Here is a simple way to understand how to be healthy. This is the shortest history of humanity you'll ever read (three words): wild, domesticated, industrial.
- Wild: Humans lived as hunter-gatherers in the wild (~1-2 million years, including recent ancestors)
- Domesticated: Humans domesticated plants and animals during the Agricultural Revolution, and lived as farmers and herders (~10k years)
- Industrial: Humans built the industrial food system and started eating processed foods (~100 years or fewer)
Nearly all conventional health authorities recommend that you move from an Industrial Diet (processed foods, soda, Pop Tarts) to a traditional Farmer's Diet (whole grains, dairy, organic). It's a good first step. I'm simply recommending that we go one step further back in time, to a Hunter-Gatherer Diet.
And that's it! Really, that's it. It needs to be no more complicated than that. Remove processed foods. Remove farmer foods. DONE.

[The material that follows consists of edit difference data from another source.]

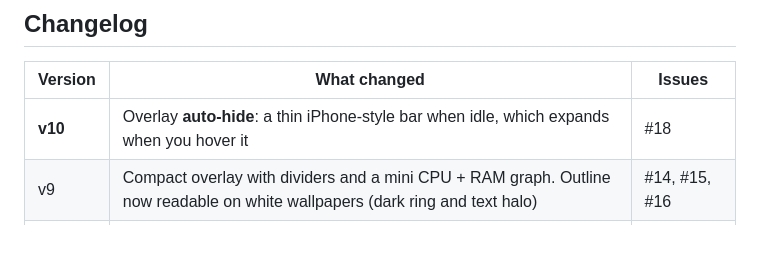
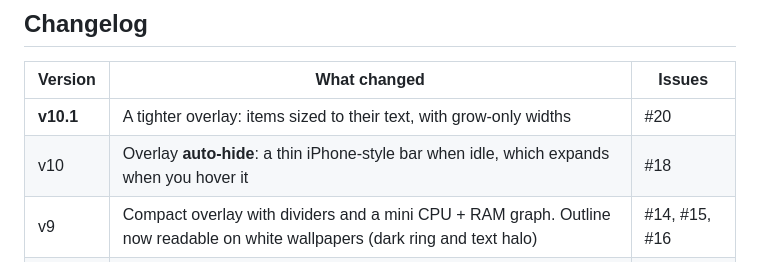
Before and after one commit to NikoAgera/LiquidHUD, a Markdown page: README.md, the part around one of its changes. Drawn GitHub-style; blank space fills up the shorter version.

Commit message:
Tighter overlay: items hug their text, grow-only widths
- Removed the fixed per-value widths (32/60/96/30/80/52/44/38 px)
- Each segment sizes to its content; after every update its MinWidth
  ratchets up to its current width and never shrinks while running,
  so the bar is tight but a centered bar still never jumps
- Widths reset when overlay metrics or the clock format change
- Dividers 8 -> 7 px each side, label gap 4 -> 3 px, padding 10 -> 9 px
- Top app names: MaxWidth 110 / 100 px with ellipsis
- Preview images re-rendered

Closes #20

Co-Authored-By: Claude Opus 5.5 <noreply@anthropic.com>
Claude-Session: https://claude.ai/code/session_01RP7FEh2wzL7y17a24F9dcJ

```diff
--- a/README.md
+++ b/README.md
@@ -233,7 +233,8 @@ These are estimates. Open **Settings** to see the live numbers on your machine.
 
 | Version | What changed | Issues |
 |---|---|---|
-| **v10** | Overlay **auto-hide**: a thin iPhone-style bar when idle, which expands when you hover it | #18 |
+| **v10.1** | A tighter overlay: items sized to their text, with grow-only widths | #20 |
+| v10 | Overlay **auto-hide**: a thin iPhone-style bar when idle, which expands when you hover it | #18 |
 | v9 | Compact overlay with dividers and a mini CPU + RAM graph. Outline now readable on white wallpapers (dark ring and text halo) | #14, #15, #16 |
 | v8 | 12h / 24h clock, **Bottom center** position, a fixed-width overlay that no longer jumps when centered, a separate metric list for the overlay, and a thinner Outline frame | #9, #10, #11, #12 |
 | v7 | Clear rendering only: Acrylic, Mica and the background sliders are removed. Added the **Outline / Solid** look and **Show** toggles for the widget and the overlay | #5, #6, #7 |
```
Also changed, not shown: other parts of README.md (+1 -1 lines), docs/images/autohide.png, docs/images/browser.png, docs/images/light.png, docs/images/looks.png, 2 other files.
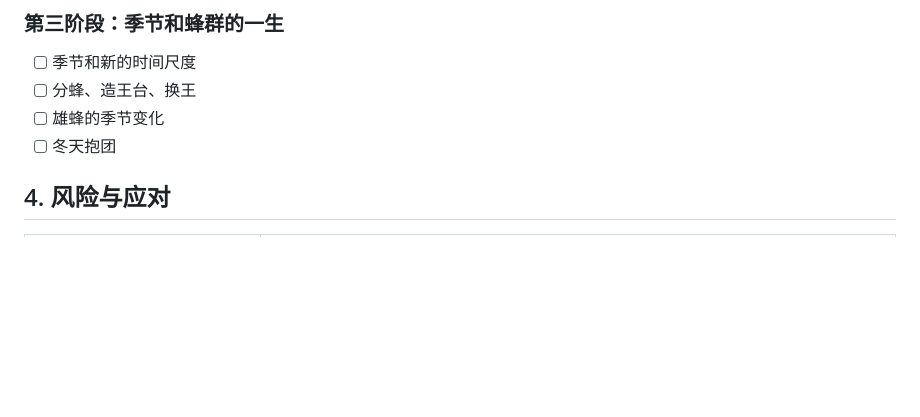
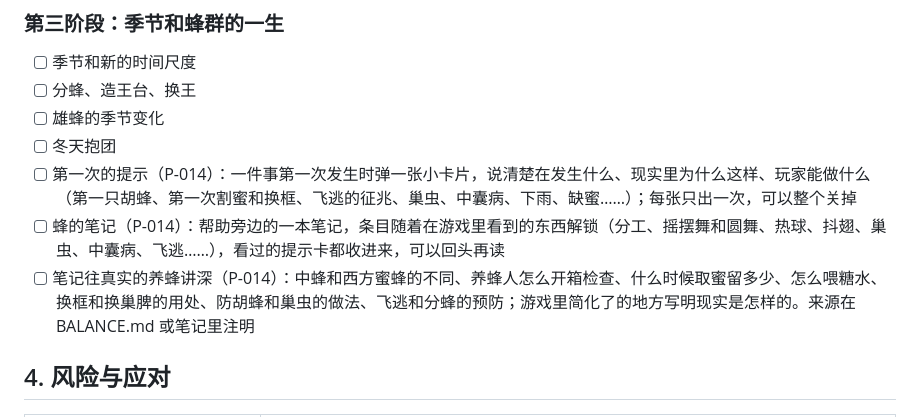
Before and after one commit to cloudycliff/ant-simulator, a Markdown page: docs/bee/ROADMAP.md, the part around the change. GitHub-like rendering; blank space fills up the shorter version.

```diff
--- a/docs/bee/ROADMAP.md
+++ b/docs/bee/ROADMAP.md
@@ -89,6 +89,9 @@
 - [ ] 分蜂、造王台、换王
 - [ ] 雄蜂的季节变化
 - [ ] 冬天抱团
+- [ ] 第一次的提示（P-014）：一件事第一次发生时弹一张小卡片，说清楚在发生什么、现实里为什么这样、玩家能做什么（第一只胡蜂、第一次割蜜和换框、飞逃的征兆、巢虫、中囊病、下雨、缺蜜……）；每张只出一次，可以整个关掉
+- [ ] 蜂的笔记（P-014）：帮助旁边的一本笔记，条目随着在游戏里看到的东西解锁（分工、摇摆舞和圆舞、热球、抖翅、巢虫、中囊病、飞逃……），看过的提示卡都收进来，可以回头再读
+- [ ] 笔记往真实的养蜂讲深（P-014）：中蜂和西方蜜蜂的不同、养蜂人怎么开箱检查、什么时候取蜜留多少、怎么喂糖水、换框和换巢脾的用处、防胡蜂和巢虫的做法、飞逃和分蜂的预防；游戏里简化了的地方写明现实是怎样的。来源在 BALANCE.md 或笔记里注明
 
 ## 4. 风险与应对
 
```
Also changed, not shown: docs/bee/DECISIONS.md (+10 -0 lines).
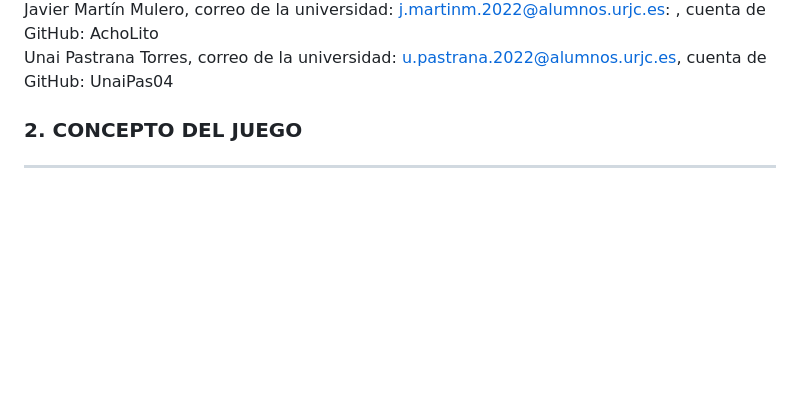
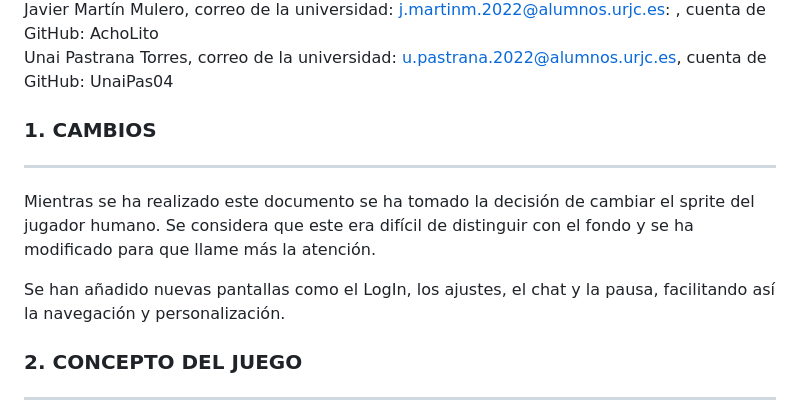
Before and after one commit to AchoLito/PracticaJeRGrupo5, a Markdown page: README.md, the part around one of its changes. GitHub-like rendering; blank space fills up the shorter version.

```diff
--- a/README.md
+++ b/README.md
@@ -15,6 +15,13 @@ Jesús Mercado Rioja, correo de la universidad: j.mercado.2022@alumnos.urjc.es,
 Lara Sánchez Sanz, correo de la universidad: l.sanchezsa.2022@alumnos.urjc.es, cuenta de GitHub: LaraSs06
 Javier Martín Mulero, correo de la universidad: j.martinm.2022@alumnos.urjc.es: , cuenta de GitHub: AchoLito
 Unai Pastrana Torres, correo de la universidad: u.pastrana.2022@alumnos.urjc.es, cuenta de GitHub: UnaiPas04
+
+### 1. CAMBIOS
+***
+
+Mientras se ha realizado este documento se ha tomado la decisión de cambiar el sprite del jugador humano. Se considera que este era difícil de distinguir con el fondo y se ha modificado para que llame más la atención.
+
+Se han añadido nuevas pantallas como el LogIn, los ajustes, el chat y la pausa, facilitando así la navegación y personalización.
 
 ### 2. CONCEPTO DEL JUEGO
 ***
```
Also changed, not shown: other parts of README.md (+9 -1 lines).
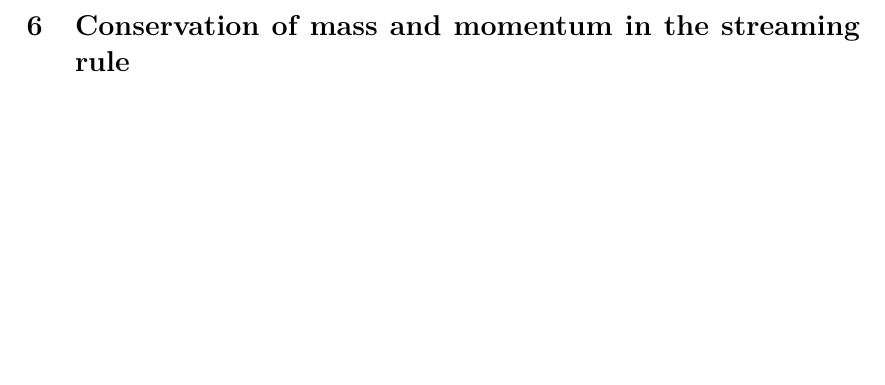
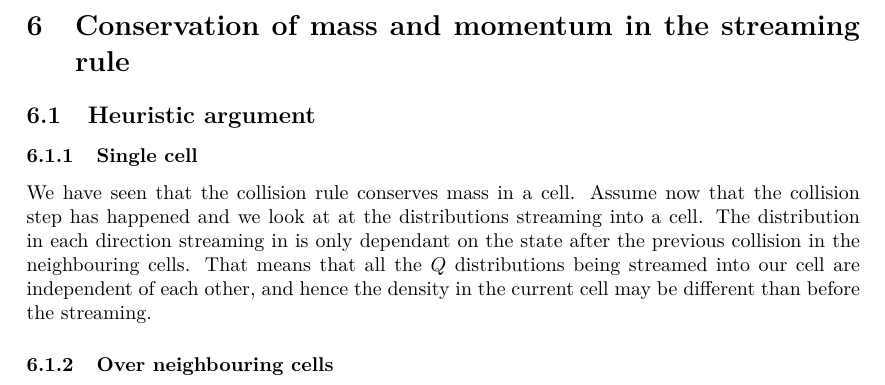
Before and after one commit to sonVishal/CFD_Lab_SoSe_16, a LaTeX document (worksheet2/theory_questions/main.tex, which reads worksheet2/theory_questions/streaming_conserved_mass_momentum.tex): part of page 4 of 4, cut so that both start at the same text, the shorter picture padded with empty space. Compiled offline with pdfLaTeX.

Commit message:
Add conservation of streaming rule section - sinle cell

```diff
--- a/worksheet2/theory_questions/streaming_conserved_mass_momentum.tex
+++ b/worksheet2/theory_questions/streaming_conserved_mass_momentum.tex
@@ -2,3 +2,18 @@
 % question 6: Does the streaming rule preserve mass and momentum?
 
 \section{Conservation of mass and momentum in the streaming rule}
+
+\subsection{Heuristic argument}
+
+\subsubsection{Single cell}
+
+We have seen that the collision rule conserves mass in a cell.
+Assume now that the collision step has happened and we look at at the distributions
+streaming into a cell. The distribution in each direction streaming in is only
+dependant on the state after the previous collision in the neighbouring cells.
+That means that all the $Q$ distributions being streamed into our cell are
+independent of each other, and hence the density in the current cell may be
+different than before the streaming.
+
+
+\subsubsection{Over neighbouring cells}
```
Also changed, not shown: worksheet2/theory_questions/main.pdf.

Note: If this were drawn to scale, you wouldn't even be able to see the Industrial phase, and the farming phase would be a small sliver
You can apply this simple framework (Wild, Domesticated, Industrial), not just to food, but to all lifestyle aspects related to health. I'll be using this framework in my book -- it's not original to me, it's a standard way to look at human history in anthropology.
A few additional points:
- The reason why I advocate a hunter-gatherer diet is that humans tended to be physically healthy living as hunter-gatherers in the wild. We'll review some of that evidence in future posts.
- To eat a traditional Farmer's Diet, you don't need to live on a farm and be a farmer. Similarly, to eat a hunter-gatherer diet, you don't need to live in the wild and be a hunter-gatherer. You need to replicate the key aspects of the diet and lifestyle.
- There are beneficial foods and technologies from modern times (duh) -- let's take the best of the old with the best of the new.
- We can argue all day long about what the "true" paleo diet is. How much saturated fat, how much seasonal eating, how much meat. Blah, blah, blah. The historical reality is that there were many hunter-gatherer diets. This is the difficulty of creating a single set of food guidelines for the Paleo Challenge. The more important point is that you adopt a hunter-gatherer diet, not the hunter-gatherer diet (there isn't one).
There are tons of resources to explore how to get started: PaNu, Paleo Intro, Paleo Diet, or CrossFit NYC. Or buy one of these books -- it doesn't really matter which one:
And you know what, pick any of these approaches for the Paleo Challenge. But you have to pick something and stick to it. Fundamentally, they all boil down to a simple recommendation:
Step 1: Don't eat processed foods
Step 2: Eat wild
Pretty simple, right?